Barton Swaim is opinions editor for the Weekly Standard.

President-elect Donald Trump addresses an audience in Fayetteville, N.C., as part of his post-election victory tour. (Sara D. Davis/Getty Images)

In December 2015, I received a giant Christmas card from Donald Trump; or, more correctly, from the Trump campaign. “Merry Christmas & Happy Holidays,” it said. “We are, together, going to Make America Great Again.” The card’s sign-off caught my attention: “I Love You All, Donald J. Trump.”

That word “love” doesn’t get much use in politics. You hear lots about compassion and faith and hope — but not love. There’s something about it that reveals too much, or makes its user vulnerable. Outside politics, of course, Americans use the word all the time and for no special reason. “I love you,” a man will say to his wife in public. “I love you, too!” she will respond. The British, for instance, do not speak this way.

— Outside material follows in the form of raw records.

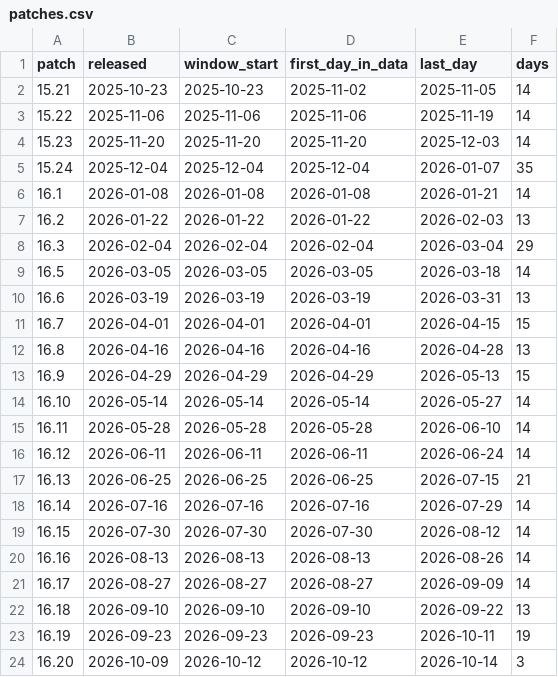
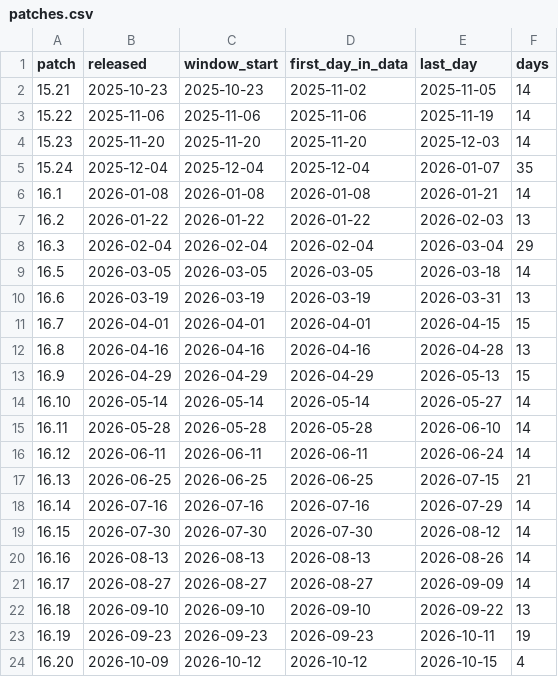
Before and after one commit to NicoAura/ARAM-Mayhem, a CSV file: data/cn/history/patches.csv, drawn as a sheet.

```diff
--- a/data/cn/history/patches.csv
+++ b/data/cn/history/patches.csv
@@ -23,2 +23,2 @@ patch,released,window_start,first_day_in_data,last_day,days
 16.19,2026-09-23,2026-09-23,2026-09-23,2026-10-11,19
-16.20,2026-10-09,2026-10-12,2026-10-12,2026-10-14,3
+16.20,2026-10-09,2026-10-12,2026-10-12,2026-10-15,4
```
Also changed, not shown: data/cn/champions.csv, data/cn/history/all_time.csv, 6 other files.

Maybe American politicians don’t speak much about love because, in politics, they can really only apply the word in one of two ways. A politician (a) can say he loves the people he’s talking to — his supporters, the electorate, Americans in general. Or (b) he can say he loves America.

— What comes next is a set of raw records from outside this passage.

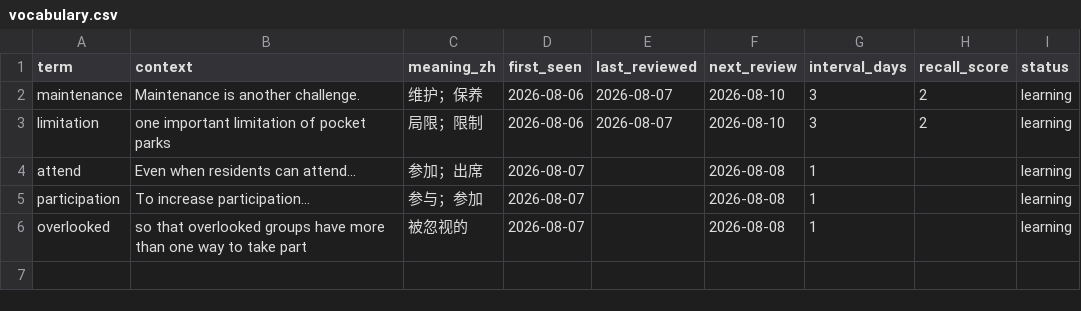
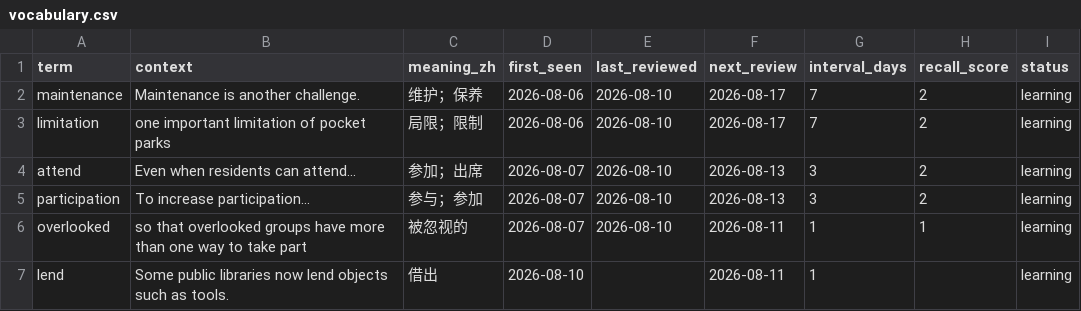
Before and after one commit to like-fly/learningenglish, a CSV file: vocabulary/vocabulary.csv, drawn as a sheet.

```diff
--- a/vocabulary/vocabulary.csv
+++ b/vocabulary/vocabulary.csv
@@ -1,6 +1,7 @@
 term,context,meaning_zh,first_seen,last_reviewed,next_review,interval_days,recall_score,status
-maintenance,"Maintenance is another challenge.",维护；保养,2026-08-06,2026-08-07,2026-08-10,3,2,learning
-limitation,"one important limitation of pocket parks",局限；限制,2026-08-06,2026-08-07,2026-08-10,3,2,learning
-attend,"Even when residents can attend...",参加；出席,2026-08-07,,2026-08-08,1,,learning
-participation,"To increase participation...",参与；参加,2026-08-07,,2026-08-08,1,,learning
-overlooked,"so that overlooked groups have more than one way to take part",被忽视的,2026-08-07,,2026-08-08,1,,learning
+maintenance,"Maintenance is another challenge.",维护；保养,2026-08-06,2026-08-10,2026-08-17,7,2,learning
+limitation,"one important limitation of pocket parks",局限；限制,2026-08-06,2026-08-10,2026-08-17,7,2,learning
+attend,"Even when residents can attend...",参加；出席,2026-08-07,2026-08-10,2026-08-13,3,2,learning
+participation,"To increase participation...",参与；参加,2026-08-07,2026-08-10,2026-08-13,3,2,learning
+overlooked,"so that overlooked groups have more than one way to take part",被忽视的,2026-08-07,2026-08-10,2026-08-11,1,1,learning
+lend,"Some public libraries now lend objects such as tools.",借出,2026-08-10,,2026-08-11,1,,learning
```
Also changed, not shown: 4 other files.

Trump is always telling large groups he loves them. “Win, lose or draw,” Trump said to a gathering just before the Iowa caucuses, “I love you folks all. I love you all.” “I love you folks, and we’re gonna work together,” he told a crowd at a pre-inauguration party. “I love you, I respect you, there is nobody I respect more,” he said to the Central Intelligence Agency. (Imagine any other president — any other person, really — saying the words “I love you” to the CIA. Strange!)

A friend calls this “show business talk.” “I don’t know why people fall for that nonsense,” he says, “but they do.” My friend has a point — you can’t actually love a large crowd of people. But it’s only nonsense if you take the verb “love” literally. Otherwise it’s an expression of general good will toward and identity with the assembled crowd.

Maybe it’s significant, then, that in public Trump shows very little physical affection to his wife, Melania. He does so in private, we’re told, but not in public. That’s very different from the Obamas and Bushes; both couples held hands, kissed, hugged. (I think, too, of Al Gore giving his then-wife, Tipper, a slobbery kiss.) By keeping his distance from Melania, Trump is signaling to the crowd that he loves them.

Trump’s love language is most effective, though, when he directs it toward the nation itself. This is far rarer in American politics than one might suppose. Politicians, even Republican ones, usually don’t lavish verbal affection on the nation, perhaps feeling that to do so is somehow improper, as though the expression of simple-hearted love of country must necessarily imply a lack of patriotism in those who don’t share your views. If that’s what they think, they’re taking politics too seriously. Ordinary people need to know that their elected representatives, the people who make and enforce the laws that govern them, actually appreciate and take pleasure in the nation they oversee.

I think here of Norman Podhoretz’s defense of patriotism at the beginning of his last memoir, aptly titled “My Love Affair with America.”

Love of country, and pride in it, is so common a feeling among peoples everywhere in the world that there seems something fatuous, if not positively perverse, about making an issue of it. Celebrating or condemning patriotism, and even nationalism, is rather like praising or deploring human nature itself. After all, even a lifelong radical like philosopher Bertrand Russell could say of his own country that “Love of England is very nearly the strongest emotion I possess.

Of course, if you’re a politician, it’s assumed that you love your country. But many politicians often don’t sound as if they love it, not particularly and not for its own sake. This is especially a problem for progressive ones who, in their forward-thinking aspirations for the nation, spend most of their time criticizing its present-day manifestation and often don’t sound as if they care for it very much at all. Barack Obama, to take the most obvious instance of this, often sounded as if he were deeply interested in America’s well-being in a detached academic sense, but it was never obvious that he liked it all that much. He often sounded to my ear like an art historian discoursing on the complexities of pre-Raphaelite symbolism, and at the end of the lecture you wonder if the guy really likes art at all.

Trump’s expressions of patriotism, by sharp contrast, are direct, unsubtle, almost hokey. “I love this country!” he exclaimed at the very end of his election victory speech, as if to sum up everything he’d said for the previous two years. And, whatever else one might say about the man, there’s no reason to doubt him.

Love of country is, accordingly, Trump’s chief criterion in judging other people. Tim Cook wants to locate manufacturing facilities in the United States — evidence that the Apple chief executive, said Trump, “loves this country.” Protesters at Trump rallies, on the other hand, clearly have no regard for America: “They don’t love this country.” I assume many readers will interpret these and similar remarks by the president as either dumb or cynical jingoism. Maybe. But for many Americans, there is something refreshing about a president who isn’t too sophisticated to believe that loving your country is a good thing and not loving it is a bad thing, and who isn’t too polished to say so loudly and without pretense.

Trump’s many adversaries may loathe the man, but they can learn from him on this point. That is, assuming they want to win at the polls.